    Snow Gear

    For snow, we are LOVING our Patagonia Snow Pile one piece.

    We have tried a bunch of gloves and really love using these wool Melton Baby gloves underneath these POLARN O. PYRET waterproof shell gloves.

    What’s nice is you can use both of these separately or together depending on the weather.

    If your little one prefers a mitten style glove then you can get these waterproof shells and these merino mittens both by Polarn O. Pyret.

    For serious snow play we have been using, and loving, these Stonez Mitts. They cinch at the wrist and elbow and are super warm and SO easy to put on.

    As for hats I strongly recommend a baclava this like one from SmartWool, or a hat that pulls down over the ears.

    Our favorite snow boots are Bogs. I would recommend either the Bogs “Slushie” Snow boots or the Bogs baby waterproof boot. They are super easy to walk in and really protect their feet from the cold.

    My Outdoor Play Challenge

    I challenge you all to purposely send your kid outside to get dirty or play in weather you normally wouldn’t.

    Set up a water table and with a couple buckets of dirt and a shovel.

    Let them dig a hole and plant something with their bare hands. Then don’t freak out when you see them then stick their dirty fingers in their mouth or their nose.

    Bundle them up and send them outside in the snow. You can watch them from the shelter of your house if you need to.

    Put on those rain suits and boots to stomp in puddles and run around in the pouring rain.

    Just get those kids outside. Every. Single. Day.

    Ready to join an amazing challenge? Check out the 1000 Hours Outside Challenge!

    Interested in getting your little one to play independently?

    Check out my Purposeful Playspace e-course to learn how to create a space for your children that invites them to playin ways that are more engaging, purposeful and independent.

    Want more information about how play impacts your child’s development?

    Check out my e-book: Simply Play: Everything You Need To Know About The Most Important Part of Childhood

    Love this post?

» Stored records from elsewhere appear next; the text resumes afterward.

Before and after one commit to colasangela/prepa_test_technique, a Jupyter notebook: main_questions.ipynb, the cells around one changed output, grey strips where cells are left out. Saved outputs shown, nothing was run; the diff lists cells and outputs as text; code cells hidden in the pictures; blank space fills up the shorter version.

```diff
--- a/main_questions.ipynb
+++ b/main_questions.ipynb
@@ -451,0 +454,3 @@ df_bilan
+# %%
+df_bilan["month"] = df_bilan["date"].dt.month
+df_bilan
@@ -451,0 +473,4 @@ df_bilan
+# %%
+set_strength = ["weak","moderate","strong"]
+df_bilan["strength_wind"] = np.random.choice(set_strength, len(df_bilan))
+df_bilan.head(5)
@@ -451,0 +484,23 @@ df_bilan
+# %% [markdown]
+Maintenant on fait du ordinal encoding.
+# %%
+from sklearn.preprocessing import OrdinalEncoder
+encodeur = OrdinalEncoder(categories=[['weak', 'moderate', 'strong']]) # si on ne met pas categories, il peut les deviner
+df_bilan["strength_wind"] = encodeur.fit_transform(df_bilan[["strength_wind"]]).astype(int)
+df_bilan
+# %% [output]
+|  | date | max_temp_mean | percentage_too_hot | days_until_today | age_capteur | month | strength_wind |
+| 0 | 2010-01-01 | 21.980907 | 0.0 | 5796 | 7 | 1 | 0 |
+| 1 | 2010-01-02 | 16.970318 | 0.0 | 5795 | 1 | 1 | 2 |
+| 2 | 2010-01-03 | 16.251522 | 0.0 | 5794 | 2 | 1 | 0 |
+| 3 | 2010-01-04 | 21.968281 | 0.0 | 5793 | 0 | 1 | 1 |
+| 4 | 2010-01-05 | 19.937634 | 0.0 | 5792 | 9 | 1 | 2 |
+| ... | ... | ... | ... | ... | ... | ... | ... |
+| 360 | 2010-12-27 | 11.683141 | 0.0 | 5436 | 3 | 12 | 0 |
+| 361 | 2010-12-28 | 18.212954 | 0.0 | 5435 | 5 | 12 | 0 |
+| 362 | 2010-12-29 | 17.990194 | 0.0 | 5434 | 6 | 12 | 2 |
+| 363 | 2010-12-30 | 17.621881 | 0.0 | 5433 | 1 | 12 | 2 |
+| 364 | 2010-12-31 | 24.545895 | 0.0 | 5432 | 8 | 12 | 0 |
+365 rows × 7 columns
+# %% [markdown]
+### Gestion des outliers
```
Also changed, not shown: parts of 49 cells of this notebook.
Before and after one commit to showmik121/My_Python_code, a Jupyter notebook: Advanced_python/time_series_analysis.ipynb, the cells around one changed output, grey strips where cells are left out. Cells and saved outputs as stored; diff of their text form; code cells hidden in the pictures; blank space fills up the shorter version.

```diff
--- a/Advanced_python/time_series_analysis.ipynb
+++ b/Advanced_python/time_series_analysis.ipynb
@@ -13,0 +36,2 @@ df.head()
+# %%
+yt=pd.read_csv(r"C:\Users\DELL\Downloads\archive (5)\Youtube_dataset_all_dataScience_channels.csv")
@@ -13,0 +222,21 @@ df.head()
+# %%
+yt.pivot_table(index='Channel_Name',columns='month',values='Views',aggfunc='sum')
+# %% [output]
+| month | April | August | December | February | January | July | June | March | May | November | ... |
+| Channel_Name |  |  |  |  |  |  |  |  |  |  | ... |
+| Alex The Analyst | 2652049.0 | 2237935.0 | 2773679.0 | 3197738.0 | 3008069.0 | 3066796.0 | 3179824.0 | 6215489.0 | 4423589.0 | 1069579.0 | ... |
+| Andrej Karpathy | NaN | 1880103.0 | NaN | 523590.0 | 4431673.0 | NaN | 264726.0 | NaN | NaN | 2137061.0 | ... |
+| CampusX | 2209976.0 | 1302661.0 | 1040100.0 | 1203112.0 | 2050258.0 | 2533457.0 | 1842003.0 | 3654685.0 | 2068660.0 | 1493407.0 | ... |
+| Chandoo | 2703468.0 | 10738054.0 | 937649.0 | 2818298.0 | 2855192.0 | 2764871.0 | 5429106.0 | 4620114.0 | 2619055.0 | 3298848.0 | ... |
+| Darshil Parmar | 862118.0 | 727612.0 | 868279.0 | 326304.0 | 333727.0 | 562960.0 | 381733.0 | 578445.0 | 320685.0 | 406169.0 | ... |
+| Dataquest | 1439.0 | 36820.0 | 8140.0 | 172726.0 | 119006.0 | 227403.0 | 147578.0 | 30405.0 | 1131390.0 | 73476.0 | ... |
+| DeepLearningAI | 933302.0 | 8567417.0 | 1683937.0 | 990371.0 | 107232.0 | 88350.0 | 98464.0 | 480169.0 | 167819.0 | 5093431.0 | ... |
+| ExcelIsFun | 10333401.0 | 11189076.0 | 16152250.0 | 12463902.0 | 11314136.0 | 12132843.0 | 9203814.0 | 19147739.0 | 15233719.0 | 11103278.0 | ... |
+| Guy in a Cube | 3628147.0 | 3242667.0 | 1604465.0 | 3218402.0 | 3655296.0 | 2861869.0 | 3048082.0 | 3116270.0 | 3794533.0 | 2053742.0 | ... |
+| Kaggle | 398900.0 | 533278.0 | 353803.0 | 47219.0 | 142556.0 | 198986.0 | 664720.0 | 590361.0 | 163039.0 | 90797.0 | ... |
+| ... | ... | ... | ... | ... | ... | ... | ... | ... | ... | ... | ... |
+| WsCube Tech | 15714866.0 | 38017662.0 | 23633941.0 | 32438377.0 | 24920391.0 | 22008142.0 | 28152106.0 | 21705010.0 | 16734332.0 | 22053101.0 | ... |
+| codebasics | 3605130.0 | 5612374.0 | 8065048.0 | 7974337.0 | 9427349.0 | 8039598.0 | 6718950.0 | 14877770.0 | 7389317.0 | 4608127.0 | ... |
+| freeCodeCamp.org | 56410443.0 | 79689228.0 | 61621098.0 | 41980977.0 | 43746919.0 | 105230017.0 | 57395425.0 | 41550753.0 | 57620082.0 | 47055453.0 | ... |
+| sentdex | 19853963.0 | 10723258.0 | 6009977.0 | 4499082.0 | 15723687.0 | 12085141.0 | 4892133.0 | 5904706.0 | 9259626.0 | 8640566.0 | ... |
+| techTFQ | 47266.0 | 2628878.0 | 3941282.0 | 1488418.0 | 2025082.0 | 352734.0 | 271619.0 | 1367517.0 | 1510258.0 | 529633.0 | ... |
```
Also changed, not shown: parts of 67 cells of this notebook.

Check out some of the articles below.

    What are the stages of play? Jean Piaget’s Theory of Play!

    How can a theory published in 1936 still help you to understand your children and how to encourage them through their cognitive development?  While Jean Piaget’s Theory of Play is closing in on its hundred-year anniversary it is still used in education and psychology to understand the stages of children’s development.  And I can help…

    What are the ages and stages of child development? (Bonus chart!)

    Get the ages and stages development chart here!! During the first 3 years of life babies and toddlers are making 1-2 million neural connections a minute.  Mind blown! During those years they go through massive growth and hit multiple milestones a month.   But what milestones should your baby be meeting at every age?  Understanding the…

    Are Pikler triangles worth it? abso-freakin-lutely

    Are Pikler triangles worth it? abso-freakin-lutely So what is this magic triangle that seems to be in every playroom on Instagram?  It’s a Pikler triangle and there are some great reasons why so many moms are falling in love with them.   You may be wondering if Pikler triangles are worth it? And I say abso-freakin-lutely. …

    Episode 5: The Psychological Importance of Play + How to Recover from Helicopter Parenting

    On this episode of Play. Learn. Thrive., clinical psychologist Sarah Mundy shares with Alanna insights about the importance of play in the development of confident, self-motivated, independent kids. In addition to being a core element of emotional and intellectual growth, play has been recognized internationally as a fundamental right of children. Sarah highlights clinical experience…

    Risky Play: What Parents NEED to Know

    Risky Play Children have an innate need for risk-taking. In addition, children who are encouraged to take risks at a younger age are able to better manage risk once they have gained more independence. A lack of ample opportunity to take risks may increase fear and inappropriate aggression, as well as limit the ability to…

    Read More